### What you should do
Please reproduce every record exactly as written, leaving out the pictures.

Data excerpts
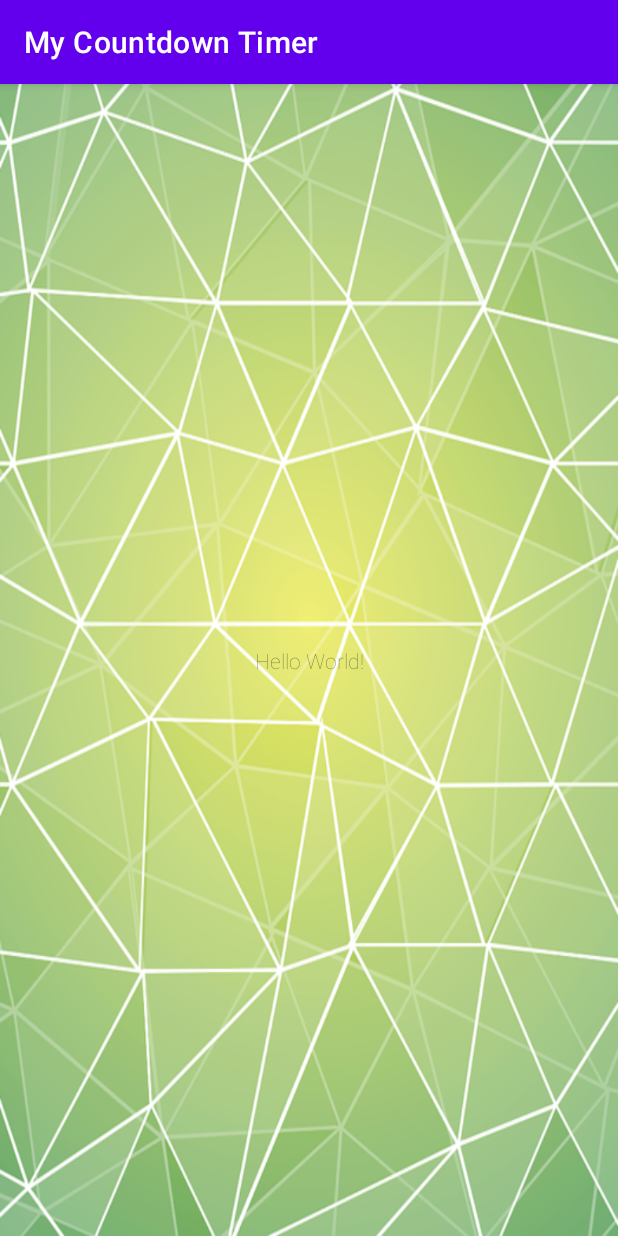
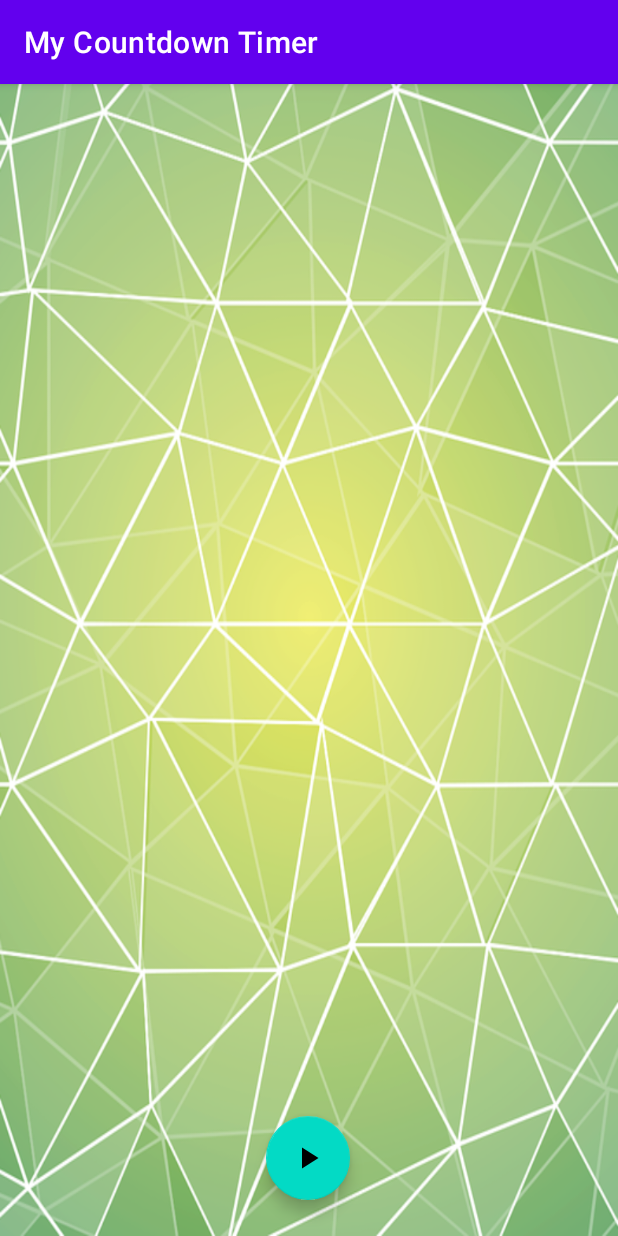
Before and after one commit to nao-18/count_down_timer_app, an Android app: the screen it shows after launch (MainActivity), on a phone screen of 412 x 824 dp. Run offline under Robolectric (Android 15) with nearby library versions, the phone set to English and light mode, and no system bars.

Commit message:
再生ボタン追加

```diff
--- a/app/src/main/res/layout/activity_main.xml
+++ b/app/src/main/res/layout/activity_main.xml
@@ -6,13 +6,16 @@
     android:layout_height="match_parent"
     tools:context=".MainActivity">
 
-    <TextView
+    <com.google.android.material.floatingactionbutton.FloatingActionButton
+        android:id="@+id/playStop"
         android:layout_width="wrap_content"
         android:layout_height="wrap_content"
-        android:text="Hello World!"
+        android:layout_marginBottom="24dp"
+        android:clickable="true"
         app:layout_constraintBottom_toBottomOf="parent"
-        app:layout_constraintLeft_toLeftOf="parent"
-        app:layout_constraintRight_toRightOf="parent"
-        app:layout_constraintTop_toTopOf="parent" />
+        app:layout_constraintEnd_toEndOf="parent"
+        app:layout_constraintHorizontal_bias="0.498"
+        app:layout_constraintStart_toStartOf="parent"
+        app:srcCompat="@drawable/ic_baseline_play_arrow_24" />
 
 </androidx.constraintlayout.widget.ConstraintLayout>
```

### Answer area
Before and after one commit to nao-18/count_down_timer_app, an Android app: the screen it shows after launch (MainActivity), on a phone screen of 412 x 824 dp. Run offline under Robolectric (Android 15) with nearby library versions, the phone set to English and light mode, and no system bars.

Commit message:
再生ボタン追加

```diff
--- a/app/src/main/res/layout/activity_main.xml
+++ b/app/src/main/res/layout/activity_main.xml
@@ -6,13 +6,16 @@
     android:layout_height="match_parent"
     tools:context=".MainActivity">
 
-    <TextView
+    <com.google.android.material.floatingactionbutton.FloatingActionButton
+        android:id="@+id/playStop"
         android:layout_width="wrap_content"
         android:layout_height="wrap_content"
-        android:text="Hello World!"
+        android:layout_marginBottom="24dp"
+        android:clickable="true"
         app:layout_constraintBottom_toBottomOf="parent"
-        app:layout_constraintLeft_toLeftOf="parent"
-        app:layout_constraintRight_toRightOf="parent"
-        app:layout_constraintTop_toTopOf="parent" />
+        app:layout_constraintEnd_toEndOf="parent"
+        app:layout_constraintHorizontal_bias="0.498"
+        app:layout_constraintStart_toStartOf="parent"
+        app:srcCompat="@drawable/ic_baseline_play_arrow_24" />
 
 </androidx.constraintlayout.widget.ConstraintLayout>
```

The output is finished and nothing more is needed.